lucky_p just because its common, opportunist and you just don't like it doesn't mean its a bad tree for the rest of us.
i don't read where lucky said directly that it is a bad tree for you -
just a bad one for him. ;-)
his reply addressed the question about surface roots (in an area with similar growing conditions to the one of the poster) and the comments accurately describe the sweetgums at the wooded perimeter of my yard; ripples of large, exposed roots extending out a long way from the trunk. i don't think many would find it desirable to have those in a lawn or garden setting.
chueh is asking for information about existing trees and not wanting to know this to help with a decision for selecting a tree to plant but the link in the above post would provide some study data to consider for doing that.
A very interesting article, lucky_p and one certainly worth reading.
Cupaniopsis fovealata is an australian rainforest tree in Sapindaceae.
Ta Da...here I come, cape flying, in defense of my wonderful, adored liquidambars. Here in So. Ca. we don't have the autumn display many of you get. My front yard is a blazing glory thanks to the sweetgums in mine and my neighbors yards...5 altogether.
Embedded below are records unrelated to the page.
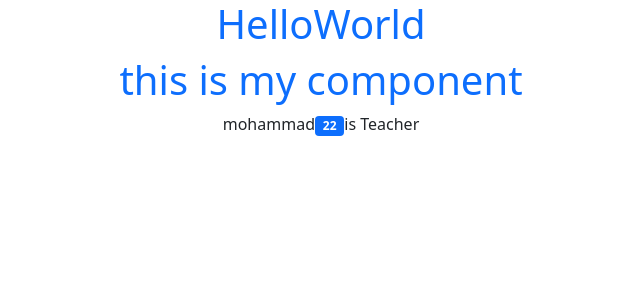
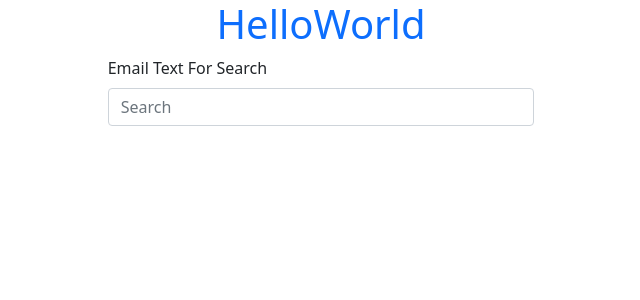
Before and after one commit to mohammad468/start-typescript, a React (Create React App) app: page / in a window 1280 px wide. Shown: the top 300 px of the page, without its empty margins (319-959 px from the left). Built offline with nearby package versions, Linux system fonts and the light colour scheme.

Commit message:
ایمپورت کردن و تعریف هوک استیت

```diff
--- a/src/App.tsx
+++ b/src/App.tsx
@@ -1,67 +1,24 @@
-import React from "react";
+import React, { useState } from "react";
 import { Badge } from "react-bootstrap";
 import "./App.scss";
-import MyComponents from "./components/MyComponents";
 
-// !variables and types
-
-let name: string;
-let age: number;
-let isStudent: boolean;
-let hobbies: string[];
-let role: [number, string];
-
-// !object and types
-
-type MyPerson = {
-  name: string;
-  age: number;
-  isTeacher: boolean;
-};
-
-const person: MyPerson = {
-  name: "mohammad",
-  age: 22,
-  isTeacher: true,
-};
-
-// !functions and types
-
-function printName(name: string) {
-  console.log(name);
-}
-
-const printFamily = (family: string) => {
-  console.log(family);
-};
-
-let printAge = (myAge: number) => {
-  console.log(myAge * 2);
-};
-
-printName("mohammad");
-printFamily("mohseni");
-printAge(22);
+// ?components
+import InputField from "./components/InputField";
 
 const App:React.FC = () => {
+
+  const [todo, setTodo] = useState<string>();
+
   return (
     <div>
       <div className="d-flex justify-content-center">
         <h1>HelloWorld</h1>
       </div>
       <div className="d-flex justify-content-center">
-        <MyComponents />
+        <InputField />
       </div>
       <div className="d-flex justify-content-center">
-        <span>{person.name}</span>
-        <span>
-          <Badge>{person.age}</Badge>
-        </span>
-        {person.isTeacher ? (
-          <span> is Teacher </span>
-        ) : (
-          <span> is not Teacher </span>
-        )}
+
       </div>
     </div>
   );
--- /dev/null
+++ b/src/components/InputField.tsx
@@ -0,0 +1,17 @@
+import React from "react";
+import { Col, Form } from "react-bootstrap";
+
+const InputField = () => {
+  return (
+    <Col xxl="4" xl="4" lg="4" md="6" sm="10" xs="10">
+      <Form>
+        <Form.Group className="mb-3" controlId="formBasicEmail">
+          <Form.Label>Email Text For Search</Form.Label>
+          <Form.Control type="text" placeholder="Search" />
+        </Form.Group>
+      </Form>
+    </Col>
+  );
+};
+
+export default InputField;
--- a/src/components/MyComponents.tsx
+++ /dev/null
@@ -1,11 +0,0 @@
-import React from "react";
-
-const MyComponents = () => {
-  return (
-    <div>
-      <h1>this is my component</h1>
-    </div>
-  );
-};
-
-export default MyComponents;
```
With theirs turning earlier than ours we enjoy amazing colors in golds and reds from Oct. through Dec. Cannot imagine that their beauty, in an autumn-foliage- starved land such as ours would not out weigh the nuisance of their prickle balls. As for surface roots: Ours are almost 30 years old and, yes, there are some, but not awful, and the grass grows there. I would not plan on planting flowers or shrubs under them, however. Invasiveness is a non-issue here.
Folks who've known me for the 10-12 years I've been a regular here will notice that I've softened my stance on sweetgums. Really.
I don't denigrate those who would plant them in their own yard, but I will answer questions like the one posed about the prominent above-ground roots without sugar-coating the issue - and I didn't even address the issue of the abominable prickly seed capsules.
I will agree that in some areas they do have marvelous fall color - but I rarely see it on the ones that grow here. I've been tempted, at times, to plant 'Rotundiloba', just 'cause I think the leaves look kind of 'neat'.
Lest you think I've gone too soft, though, rest assured that I'm working diligently to eliminate each and every one of the accursed things from my property here.
Some say that familiarity breeds contempt, and I'm very familiar with L.styraciflua.
Liquidambars are well known for developing a lot of surface roots. They are frequently (and inappropriately) planted here in more suburban areas as street trees and in addition to getting their crowns whacked back to avoid power lines, the roots cause frequent upheavals of the sidewalks. In fact, there are areas close to my neighborhood where the sidewalks are currently closed as the city goes through its endless process of removing broken concrete, cutting roots, leveling and re-laying concrete. You'd think they'd learn after doing this countless times :-)
My sister's small townhouse garden in SoCal was populated by 13(!) liquidambars when she moved in. She's down to 6 now but absolutely nothing else can be planted in this tiny garden due to the extensive and very visible root system of these trees, not even annuals. Fortunately, other plants were included at the initial planting and they are hanging on but just.